Whenever a line in the data holds the string "desde", pull that line out.

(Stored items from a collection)
****************************************

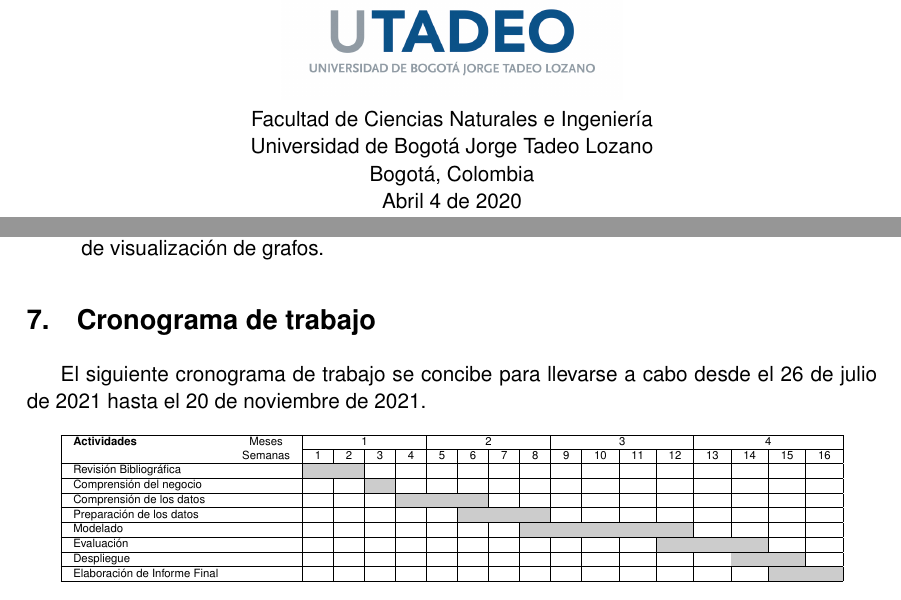
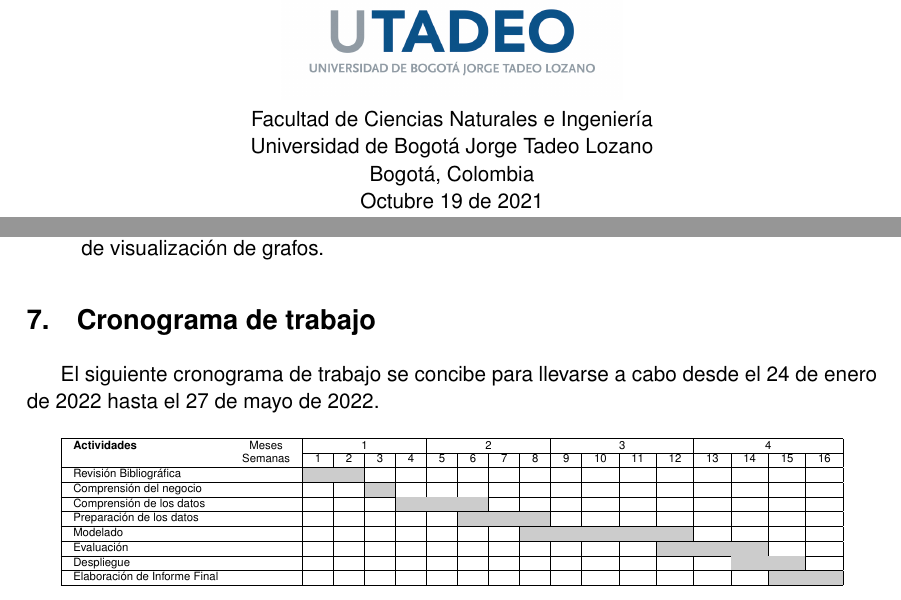
Before and after one commit to jmaumc/master-thesis, a LaTeX document (blueprint/doc/blueprint.tex): two parts of pages 1 and 11 of 16, joined at a grey line, cut so that both start at the same text. Compiled offline with pdfLaTeX.

```diff
--- a/blueprint/doc/blueprint.tex
+++ b/blueprint/doc/blueprint.tex
@@ -44,7 +44,7 @@
 	       Facultad de Ciencias Naturales e Ingeniería\\
 	       Universidad de Bogotá Jorge Tadeo Lozano\\
 	       Bogotá, Colombia\\
-	       Abril 4 de 2020
+	       Octubre 19 de 2021
 
 	   \end{center}
 	\end{titlepage}
@@ -292,7 +292,7 @@
 
 	\section{Cronograma de trabajo}
 
-	El siguiente cronograma de trabajo se concibe para llevarse a cabo desde el 26 de julio de 2021 hasta el 20 de noviembre de 2021.
+	El siguiente cronograma de trabajo se concibe para llevarse a cabo desde el 24 de enero de 2022 hasta el 27 de mayo de 2022.
 
 	\begin{center}
 	\centering
```
Also changed, not shown: blueprint/doc/blueprint.pdf, blueprint/papers/14112738.pdf (added), blueprint/papers/1501.00358.pdf (added), blueprint/papers/2015_Support vector machines and Word2vec for text classification with semantic features.pdf (added), blueprint/papers/Deep Learning and its application to CV and NLP_0.pdf (added), blueprint/papers/acsomega.9b04195.pdf (added), blueprint/papers/deepwalk.pdf (added), blueprint/papers/div-class-title-word2vec-div.pdf (added), blueprint/papers/ijcai2016_mmdw.pdf (added), 4 other files.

****************************************

EXPECTED ANSWER ::
-	El siguiente cronograma de trabajo se concibe para llevarse a cabo desde el 26 de julio de 2021 hasta el 20 de noviembre de 2021.
+	El siguiente cronograma de trabajo se concibe para llevarse a cabo desde el 24 de enero de 2022 hasta el 27 de mayo de 2022.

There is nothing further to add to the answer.